[Opening Entries shown section]
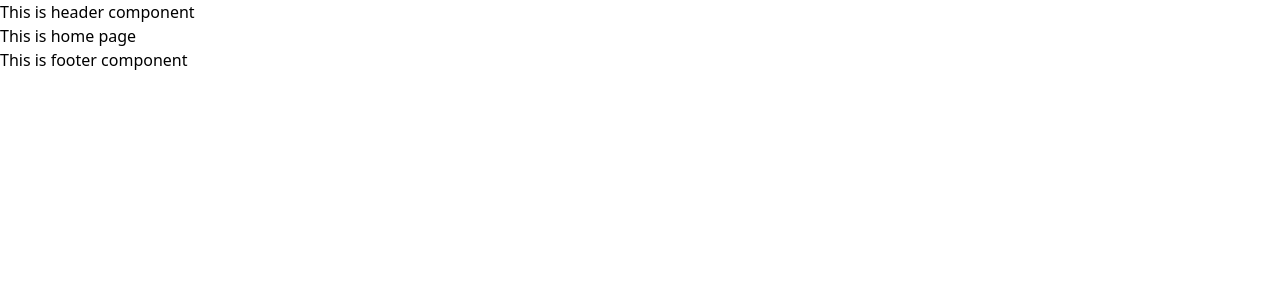
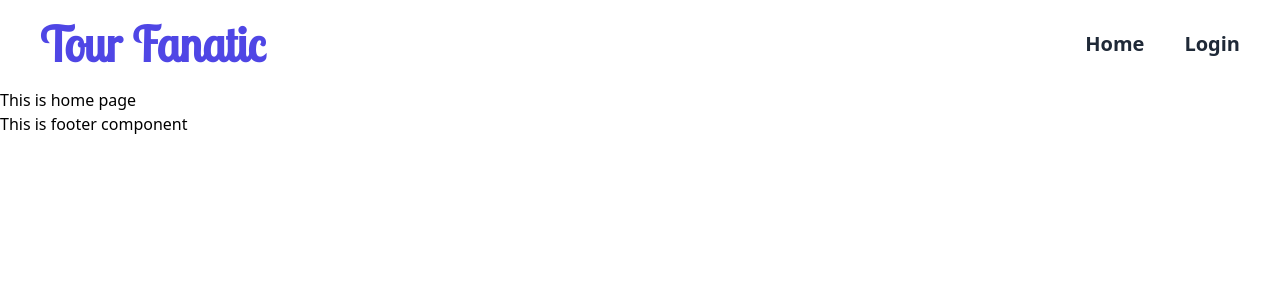
Before and after one commit to moeen-mahmud/tour-fanatic-client-side, a React (Create React App) app: page / in a window 1280 px wide. Shown: the top 300 px of the page. Built offline with nearby package versions, Linux system fonts and the light colour scheme; no server answers.

Commit message:
added header

```diff
--- a/src/App.css
+++ b/src/App.css
@@ -1,38 +1,5 @@
-.App {
-  text-align: center;
+@import url("https://fonts.googleapis.com/css2?family=Lobster+Two&display=swap");
+
+.brand-title {
+  font-family: "Lobster Two", cursive;
 }
-
-.App-logo {
-  height: 40vmin;
-  pointer-events: none;
-}
-
-@media (prefers-reduced-motion: no-preference) {
-  .App-logo {
-    animation: App-logo-spin infinite 20s linear;
-  }
-}
-
-.App-header {
-  background-color: #282c34;
-  min-height: 100vh;
-  display: flex;
-  flex-direction: column;
-  align-items: center;
-  justify-content: center;
-  font-size: calc(10px + 2vmin);
-  color: white;
-}
-
-.App-link {
-  color: #61dafb;
-}
-
-@keyframes App-logo-spin {
-  from {
-    transform: rotate(0deg);
-  }
-  to {
-    transform: rotate(360deg);
-  }
-}
--- a/src/components/Header/Header.js
+++ b/src/components/Header/Header.js
@@ -1,9 +1,37 @@
 import React from "react";
+import { NavLink } from "react-router-dom";
+import "../../../src/App.css";
+import useAuth from "../../hooks/useAuth";
+const Header = () => {
+  const { user } = useAuth();
 
-const Header = () => {
   return (
-    <div>
-      <h1>This is header component</h1>
+    <div className="px-10 py-5">
+      <nav className="flex justify-between items-center">
+        <div>
+          <NavLink to="/">
+            <h1 className="brand-title font-bold text-indigo-600 text-5xl">
+              Tour Fanatic
+            </h1>
+          </NavLink>
+        </div>
+        <div className="flex gap-10">
+          <NavLink
+            activeClassName="text-indigo-600"
+            className="text-xl text-gray-800 font-semibold"
+            to="/home"
+          >
+            Home
+          </NavLink>
+          <NavLink
+            activeClassName="text-indigo-600"
+            className="text-xl text-gray-800 font-semibold"
+            to="/login"
+          >
+            Login
+          </NavLink>
+        </div>
+      </nav>
     </div>
   );
 };
```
[Closing Entries shown section]
▶ _Exercise instructions_
Without the pictures, extract every entry verbatim.

▶ _Task result_
Before and after one commit to moeen-mahmud/tour-fanatic-client-side, a React (Create React App) app: page / in a window 1280 px wide. Shown: the top 300 px of the page. Built offline with nearby package versions, Linux system fonts and the light colour scheme; no server answers.

Commit message:
added header

```diff
--- a/src/App.css
+++ b/src/App.css
@@ -1,38 +1,5 @@
-.App {
-  text-align: center;
+@import url("https://fonts.googleapis.com/css2?family=Lobster+Two&display=swap");
+
+.brand-title {
+  font-family: "Lobster Two", cursive;
 }
-
-.App-logo {
-  height: 40vmin;
-  pointer-events: none;
-}
-
-@media (prefers-reduced-motion: no-preference) {
-  .App-logo {
-    animation: App-logo-spin infinite 20s linear;
-  }
-}
-
-.App-header {
-  background-color: #282c34;
-  min-height: 100vh;
-  display: flex;
-  flex-direction: column;
-  align-items: center;
-  justify-content: center;
-  font-size: calc(10px + 2vmin);
-  color: white;
-}
-
-.App-link {
-  color: #61dafb;
-}
-
-@keyframes App-logo-spin {
-  from {
-    transform: rotate(0deg);
-  }
-  to {
-    transform: rotate(360deg);
-  }
-}
--- a/src/components/Header/Header.js
+++ b/src/components/Header/Header.js
@@ -1,9 +1,37 @@
 import React from "react";
+import { NavLink } from "react-router-dom";
+import "../../../src/App.css";
+import useAuth from "../../hooks/useAuth";
+const Header = () => {
+  const { user } = useAuth();
 
-const Header = () => {
   return (
-    <div>
-      <h1>This is header component</h1>
+    <div className="px-10 py-5">
+      <nav className="flex justify-between items-center">
+        <div>
+          <NavLink to="/">
+            <h1 className="brand-title font-bold text-indigo-600 text-5xl">
+              Tour Fanatic
+            </h1>
+          </NavLink>
+        </div>
+        <div className="flex gap-10">
+          <NavLink
+            activeClassName="text-indigo-600"
+            className="text-xl text-gray-800 font-semibold"
+            to="/home"
+          >
+            Home
+          </NavLink>
+          <NavLink
+            activeClassName="text-indigo-600"
+            className="text-xl text-gray-800 font-semibold"
+            to="/login"
+          >
+            Login
+          </NavLink>
+        </div>
+      </nav>
     </div>
   );
 };
```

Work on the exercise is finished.